Modification records
══════════════════════════════

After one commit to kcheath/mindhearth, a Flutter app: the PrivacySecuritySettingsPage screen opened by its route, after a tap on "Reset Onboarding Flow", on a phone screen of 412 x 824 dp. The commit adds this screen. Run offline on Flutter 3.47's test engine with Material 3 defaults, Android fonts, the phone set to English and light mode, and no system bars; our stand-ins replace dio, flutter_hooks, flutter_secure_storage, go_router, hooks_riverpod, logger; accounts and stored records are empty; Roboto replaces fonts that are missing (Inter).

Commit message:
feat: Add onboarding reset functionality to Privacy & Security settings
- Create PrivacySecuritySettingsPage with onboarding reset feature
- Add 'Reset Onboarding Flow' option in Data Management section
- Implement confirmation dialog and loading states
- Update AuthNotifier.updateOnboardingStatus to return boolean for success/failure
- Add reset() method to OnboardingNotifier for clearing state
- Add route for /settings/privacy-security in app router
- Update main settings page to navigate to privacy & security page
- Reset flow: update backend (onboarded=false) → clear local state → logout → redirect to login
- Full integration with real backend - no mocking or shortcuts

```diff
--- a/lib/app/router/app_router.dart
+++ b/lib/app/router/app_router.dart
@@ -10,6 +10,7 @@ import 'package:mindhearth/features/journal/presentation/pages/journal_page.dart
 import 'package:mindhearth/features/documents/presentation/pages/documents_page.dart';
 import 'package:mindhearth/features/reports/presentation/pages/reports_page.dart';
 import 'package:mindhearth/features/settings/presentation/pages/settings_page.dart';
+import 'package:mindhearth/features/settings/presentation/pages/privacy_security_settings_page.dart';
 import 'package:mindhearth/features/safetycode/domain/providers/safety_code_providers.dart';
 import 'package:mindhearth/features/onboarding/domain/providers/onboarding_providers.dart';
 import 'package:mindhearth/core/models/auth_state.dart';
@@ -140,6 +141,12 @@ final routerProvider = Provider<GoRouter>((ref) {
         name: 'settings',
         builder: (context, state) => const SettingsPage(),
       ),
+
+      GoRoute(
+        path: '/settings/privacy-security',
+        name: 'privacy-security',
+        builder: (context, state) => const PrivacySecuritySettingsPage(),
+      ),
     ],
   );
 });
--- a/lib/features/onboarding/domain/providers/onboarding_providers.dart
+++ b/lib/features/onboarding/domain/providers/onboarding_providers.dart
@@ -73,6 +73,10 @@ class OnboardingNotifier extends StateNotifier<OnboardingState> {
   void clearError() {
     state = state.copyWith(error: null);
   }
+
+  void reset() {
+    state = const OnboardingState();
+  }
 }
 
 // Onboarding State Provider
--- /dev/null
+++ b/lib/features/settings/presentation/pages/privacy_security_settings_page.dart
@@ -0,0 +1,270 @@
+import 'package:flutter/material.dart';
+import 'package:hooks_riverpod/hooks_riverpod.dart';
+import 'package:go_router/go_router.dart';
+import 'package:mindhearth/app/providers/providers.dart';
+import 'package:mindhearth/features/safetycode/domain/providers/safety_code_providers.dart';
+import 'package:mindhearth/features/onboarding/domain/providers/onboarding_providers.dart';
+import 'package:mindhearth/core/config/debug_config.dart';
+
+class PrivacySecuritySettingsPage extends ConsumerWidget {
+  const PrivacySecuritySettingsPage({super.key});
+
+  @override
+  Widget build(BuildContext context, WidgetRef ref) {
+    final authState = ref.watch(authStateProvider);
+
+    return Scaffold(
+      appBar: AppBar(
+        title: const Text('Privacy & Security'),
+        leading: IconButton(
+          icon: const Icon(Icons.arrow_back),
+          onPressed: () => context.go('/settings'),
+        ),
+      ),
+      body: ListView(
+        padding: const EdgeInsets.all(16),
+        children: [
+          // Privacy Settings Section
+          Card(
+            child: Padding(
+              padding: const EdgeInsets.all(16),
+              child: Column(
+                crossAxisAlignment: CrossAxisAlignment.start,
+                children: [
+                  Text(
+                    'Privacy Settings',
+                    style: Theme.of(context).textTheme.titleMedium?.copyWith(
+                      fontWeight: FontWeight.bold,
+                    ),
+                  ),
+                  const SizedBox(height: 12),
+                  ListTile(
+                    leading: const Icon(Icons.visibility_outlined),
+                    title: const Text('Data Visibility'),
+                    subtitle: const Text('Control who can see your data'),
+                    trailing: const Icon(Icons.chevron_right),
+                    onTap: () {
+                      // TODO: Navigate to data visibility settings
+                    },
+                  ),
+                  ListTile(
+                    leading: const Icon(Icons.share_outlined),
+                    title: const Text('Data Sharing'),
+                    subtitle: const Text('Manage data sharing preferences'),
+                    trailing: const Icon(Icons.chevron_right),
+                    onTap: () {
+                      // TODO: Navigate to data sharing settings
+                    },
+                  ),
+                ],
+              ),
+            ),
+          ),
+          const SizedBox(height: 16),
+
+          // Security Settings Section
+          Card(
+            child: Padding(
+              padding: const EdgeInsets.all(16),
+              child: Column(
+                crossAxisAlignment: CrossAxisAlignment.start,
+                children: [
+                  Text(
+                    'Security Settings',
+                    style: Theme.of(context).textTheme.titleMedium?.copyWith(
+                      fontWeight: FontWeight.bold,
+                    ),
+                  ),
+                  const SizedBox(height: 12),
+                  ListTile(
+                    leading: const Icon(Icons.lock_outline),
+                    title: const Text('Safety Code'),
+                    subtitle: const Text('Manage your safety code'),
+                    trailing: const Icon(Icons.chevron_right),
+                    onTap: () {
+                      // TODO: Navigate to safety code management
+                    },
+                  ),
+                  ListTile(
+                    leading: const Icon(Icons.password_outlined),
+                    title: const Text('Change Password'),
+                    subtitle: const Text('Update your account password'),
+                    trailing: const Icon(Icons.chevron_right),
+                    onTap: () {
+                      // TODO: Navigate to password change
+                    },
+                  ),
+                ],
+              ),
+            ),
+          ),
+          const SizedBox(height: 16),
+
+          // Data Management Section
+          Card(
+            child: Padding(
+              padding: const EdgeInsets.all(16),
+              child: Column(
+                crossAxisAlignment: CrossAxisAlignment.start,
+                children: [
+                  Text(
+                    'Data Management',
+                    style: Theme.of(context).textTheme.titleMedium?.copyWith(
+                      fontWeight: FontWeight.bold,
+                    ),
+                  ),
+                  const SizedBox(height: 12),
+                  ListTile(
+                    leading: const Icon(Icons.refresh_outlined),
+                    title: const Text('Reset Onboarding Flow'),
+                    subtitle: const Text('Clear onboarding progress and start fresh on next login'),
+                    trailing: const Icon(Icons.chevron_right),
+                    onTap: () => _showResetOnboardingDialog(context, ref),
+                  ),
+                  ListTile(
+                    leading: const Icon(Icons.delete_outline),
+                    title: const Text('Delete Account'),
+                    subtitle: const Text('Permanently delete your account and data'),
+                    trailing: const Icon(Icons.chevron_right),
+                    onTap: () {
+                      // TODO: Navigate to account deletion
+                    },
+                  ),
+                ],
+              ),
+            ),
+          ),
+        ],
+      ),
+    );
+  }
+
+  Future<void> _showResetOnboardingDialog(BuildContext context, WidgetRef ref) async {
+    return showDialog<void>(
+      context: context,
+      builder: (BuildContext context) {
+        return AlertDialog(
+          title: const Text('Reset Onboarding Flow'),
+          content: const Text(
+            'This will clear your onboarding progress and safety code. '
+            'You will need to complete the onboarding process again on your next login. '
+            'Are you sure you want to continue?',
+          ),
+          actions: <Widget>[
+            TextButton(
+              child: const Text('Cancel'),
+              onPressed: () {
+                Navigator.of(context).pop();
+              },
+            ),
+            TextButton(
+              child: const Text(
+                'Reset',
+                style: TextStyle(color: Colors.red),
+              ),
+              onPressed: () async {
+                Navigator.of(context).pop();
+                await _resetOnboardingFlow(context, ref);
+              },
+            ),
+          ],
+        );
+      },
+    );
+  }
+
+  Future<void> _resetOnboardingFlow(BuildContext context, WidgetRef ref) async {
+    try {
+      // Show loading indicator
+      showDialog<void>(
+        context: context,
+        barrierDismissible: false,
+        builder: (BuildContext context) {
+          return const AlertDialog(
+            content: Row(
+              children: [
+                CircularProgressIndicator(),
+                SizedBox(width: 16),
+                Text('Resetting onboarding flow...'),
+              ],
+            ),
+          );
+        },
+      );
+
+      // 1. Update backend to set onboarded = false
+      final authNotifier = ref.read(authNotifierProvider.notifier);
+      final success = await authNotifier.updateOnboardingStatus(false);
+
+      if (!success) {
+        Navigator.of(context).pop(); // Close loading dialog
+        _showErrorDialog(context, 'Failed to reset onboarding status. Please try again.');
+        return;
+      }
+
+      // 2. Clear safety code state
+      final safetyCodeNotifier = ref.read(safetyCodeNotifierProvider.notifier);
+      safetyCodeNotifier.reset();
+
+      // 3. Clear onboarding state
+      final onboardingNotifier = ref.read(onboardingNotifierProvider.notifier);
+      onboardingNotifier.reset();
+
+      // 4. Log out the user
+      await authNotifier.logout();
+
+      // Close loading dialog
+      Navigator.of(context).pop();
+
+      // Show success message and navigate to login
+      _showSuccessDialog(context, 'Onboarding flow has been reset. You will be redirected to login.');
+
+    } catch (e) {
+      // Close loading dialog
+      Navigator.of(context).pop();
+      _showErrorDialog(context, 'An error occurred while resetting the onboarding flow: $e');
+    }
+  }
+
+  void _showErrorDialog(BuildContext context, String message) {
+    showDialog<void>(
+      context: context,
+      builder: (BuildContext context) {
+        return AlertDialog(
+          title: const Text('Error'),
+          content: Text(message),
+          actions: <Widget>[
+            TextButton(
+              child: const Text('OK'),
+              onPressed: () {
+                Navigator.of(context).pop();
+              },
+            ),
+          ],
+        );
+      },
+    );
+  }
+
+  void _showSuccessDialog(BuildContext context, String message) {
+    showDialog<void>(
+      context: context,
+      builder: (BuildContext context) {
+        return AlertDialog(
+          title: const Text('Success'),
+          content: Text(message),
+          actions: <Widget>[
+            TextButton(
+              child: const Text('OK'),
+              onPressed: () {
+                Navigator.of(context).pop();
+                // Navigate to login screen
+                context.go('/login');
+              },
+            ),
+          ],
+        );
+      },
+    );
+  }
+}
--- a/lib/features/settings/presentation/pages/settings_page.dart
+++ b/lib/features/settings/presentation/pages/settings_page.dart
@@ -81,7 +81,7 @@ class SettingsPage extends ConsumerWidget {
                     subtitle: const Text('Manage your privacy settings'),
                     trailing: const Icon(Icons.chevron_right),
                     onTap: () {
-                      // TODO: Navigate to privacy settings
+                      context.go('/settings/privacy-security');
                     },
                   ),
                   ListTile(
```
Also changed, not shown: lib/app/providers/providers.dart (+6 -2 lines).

══════════════════════════════

EXERCISE DETAILS - From the records above, show each line that contains the word "return".

YOUR SOLUTION -
- Update AuthNotifier.updateOnboardingStatus to return boolean for success/failure
+    return Scaffold(
+    return showDialog<void>(
+        return AlertDialog(
+          return const AlertDialog(
+        return;
+        return AlertDialog(
+        return AlertDialog(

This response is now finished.